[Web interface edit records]
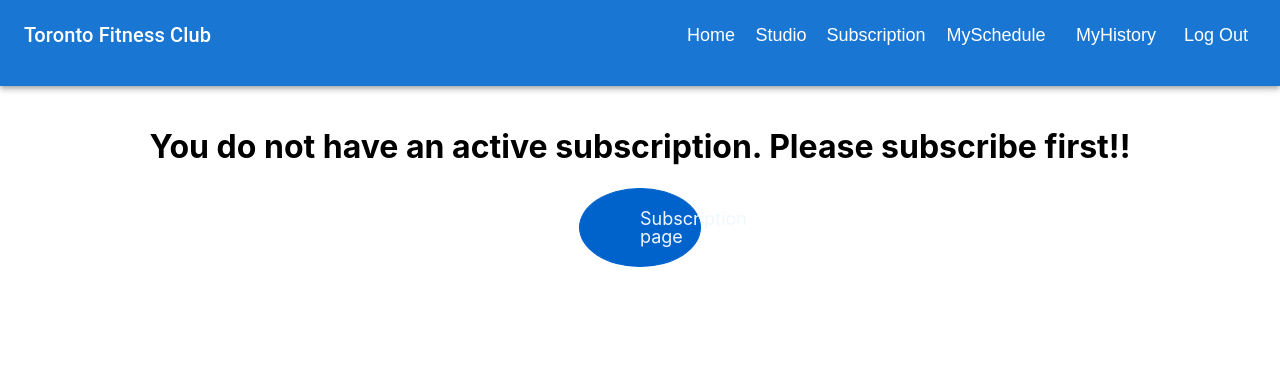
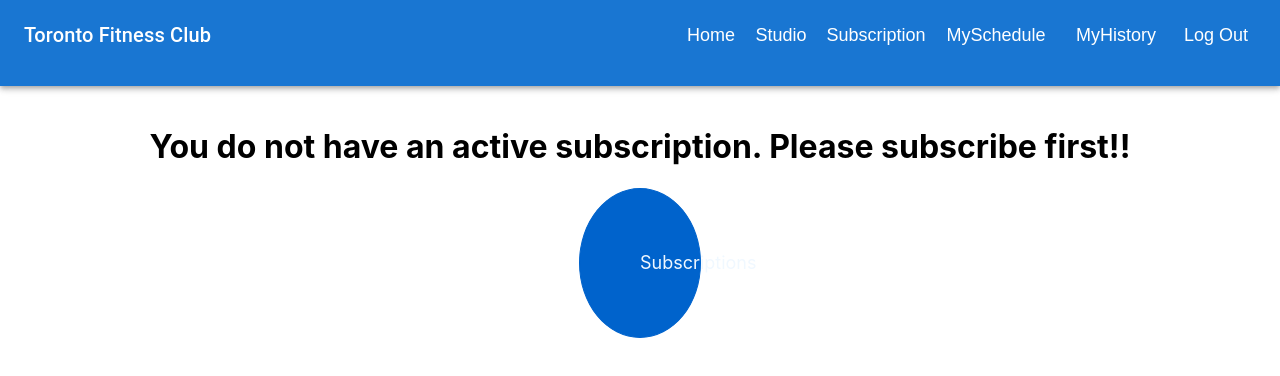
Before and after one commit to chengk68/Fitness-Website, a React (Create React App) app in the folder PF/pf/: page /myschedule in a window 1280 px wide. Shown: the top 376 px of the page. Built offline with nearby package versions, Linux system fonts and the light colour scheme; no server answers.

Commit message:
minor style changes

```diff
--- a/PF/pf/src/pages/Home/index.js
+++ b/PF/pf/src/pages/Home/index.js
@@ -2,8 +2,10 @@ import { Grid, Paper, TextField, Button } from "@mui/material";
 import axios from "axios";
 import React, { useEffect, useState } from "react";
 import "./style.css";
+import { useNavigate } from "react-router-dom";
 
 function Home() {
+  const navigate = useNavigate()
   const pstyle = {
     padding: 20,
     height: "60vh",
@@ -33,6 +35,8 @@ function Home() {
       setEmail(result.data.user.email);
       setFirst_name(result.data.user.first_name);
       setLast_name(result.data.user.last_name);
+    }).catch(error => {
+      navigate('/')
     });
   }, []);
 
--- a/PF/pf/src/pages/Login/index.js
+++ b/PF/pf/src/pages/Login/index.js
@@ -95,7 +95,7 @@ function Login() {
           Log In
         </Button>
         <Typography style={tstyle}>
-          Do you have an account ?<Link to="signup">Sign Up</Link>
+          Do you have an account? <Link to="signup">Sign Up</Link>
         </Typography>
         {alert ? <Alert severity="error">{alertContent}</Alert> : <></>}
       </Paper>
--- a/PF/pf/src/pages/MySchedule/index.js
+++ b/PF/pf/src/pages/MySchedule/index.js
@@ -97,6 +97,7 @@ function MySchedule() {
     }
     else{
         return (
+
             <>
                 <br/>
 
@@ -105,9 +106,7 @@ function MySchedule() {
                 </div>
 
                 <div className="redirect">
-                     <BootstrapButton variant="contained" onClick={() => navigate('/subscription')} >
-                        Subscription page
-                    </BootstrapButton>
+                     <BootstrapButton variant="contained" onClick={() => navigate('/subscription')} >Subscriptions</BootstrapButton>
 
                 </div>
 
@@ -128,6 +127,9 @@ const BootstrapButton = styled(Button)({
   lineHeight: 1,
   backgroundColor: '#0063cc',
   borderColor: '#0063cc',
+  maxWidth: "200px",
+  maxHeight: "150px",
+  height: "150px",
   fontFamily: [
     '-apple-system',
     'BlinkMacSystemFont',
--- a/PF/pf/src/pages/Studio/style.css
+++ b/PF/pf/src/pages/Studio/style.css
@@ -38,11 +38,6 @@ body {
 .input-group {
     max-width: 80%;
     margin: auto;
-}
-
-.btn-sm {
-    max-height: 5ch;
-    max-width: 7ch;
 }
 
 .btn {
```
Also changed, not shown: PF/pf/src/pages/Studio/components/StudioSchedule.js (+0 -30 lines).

• What needs to be done: Set down all of the entries exactly as they stand, without any image.

• The answer:
Before and after one commit to chengk68/Fitness-Website, a React (Create React App) app in the folder PF/pf/: page /myschedule in a window 1280 px wide. Shown: the top 376 px of the page. Built offline with nearby package versions, Linux system fonts and the light colour scheme; no server answers.

Commit message:
minor style changes

```diff
--- a/PF/pf/src/pages/Home/index.js
+++ b/PF/pf/src/pages/Home/index.js
@@ -2,8 +2,10 @@ import { Grid, Paper, TextField, Button } from "@mui/material";
 import axios from "axios";
 import React, { useEffect, useState } from "react";
 import "./style.css";
+import { useNavigate } from "react-router-dom";
 
 function Home() {
+  const navigate = useNavigate()
   const pstyle = {
     padding: 20,
     height: "60vh",
@@ -33,6 +35,8 @@ function Home() {
       setEmail(result.data.user.email);
       setFirst_name(result.data.user.first_name);
       setLast_name(result.data.user.last_name);
+    }).catch(error => {
+      navigate('/')
     });
   }, []);
 
--- a/PF/pf/src/pages/Login/index.js
+++ b/PF/pf/src/pages/Login/index.js
@@ -95,7 +95,7 @@ function Login() {
           Log In
         </Button>
         <Typography style={tstyle}>
-          Do you have an account ?<Link to="signup">Sign Up</Link>
+          Do you have an account? <Link to="signup">Sign Up</Link>
         </Typography>
         {alert ? <Alert severity="error">{alertContent}</Alert> : <></>}
       </Paper>
--- a/PF/pf/src/pages/MySchedule/index.js
+++ b/PF/pf/src/pages/MySchedule/index.js
@@ -97,6 +97,7 @@ function MySchedule() {
     }
     else{
         return (
+
             <>
                 <br/>
 
@@ -105,9 +106,7 @@ function MySchedule() {
                 </div>
 
                 <div className="redirect">
-                     <BootstrapButton variant="contained" onClick={() => navigate('/subscription')} >
-                        Subscription page
-                    </BootstrapButton>
+                     <BootstrapButton variant="contained" onClick={() => navigate('/subscription')} >Subscriptions</BootstrapButton>
 
                 </div>
 
@@ -128,6 +127,9 @@ const BootstrapButton = styled(Button)({
   lineHeight: 1,
   backgroundColor: '#0063cc',
   borderColor: '#0063cc',
+  maxWidth: "200px",
+  maxHeight: "150px",
+  height: "150px",
   fontFamily: [
     '-apple-system',
     'BlinkMacSystemFont',
--- a/PF/pf/src/pages/Studio/style.css
+++ b/PF/pf/src/pages/Studio/style.css
@@ -38,11 +38,6 @@ body {
 .input-group {
     max-width: 80%;
     margin: auto;
-}
-
-.btn-sm {
-    max-height: 5ch;
-    max-width: 7ch;
 }
 
 .btn {
```
Also changed, not shown: PF/pf/src/pages/Studio/components/StudioSchedule.js (+0 -30 lines).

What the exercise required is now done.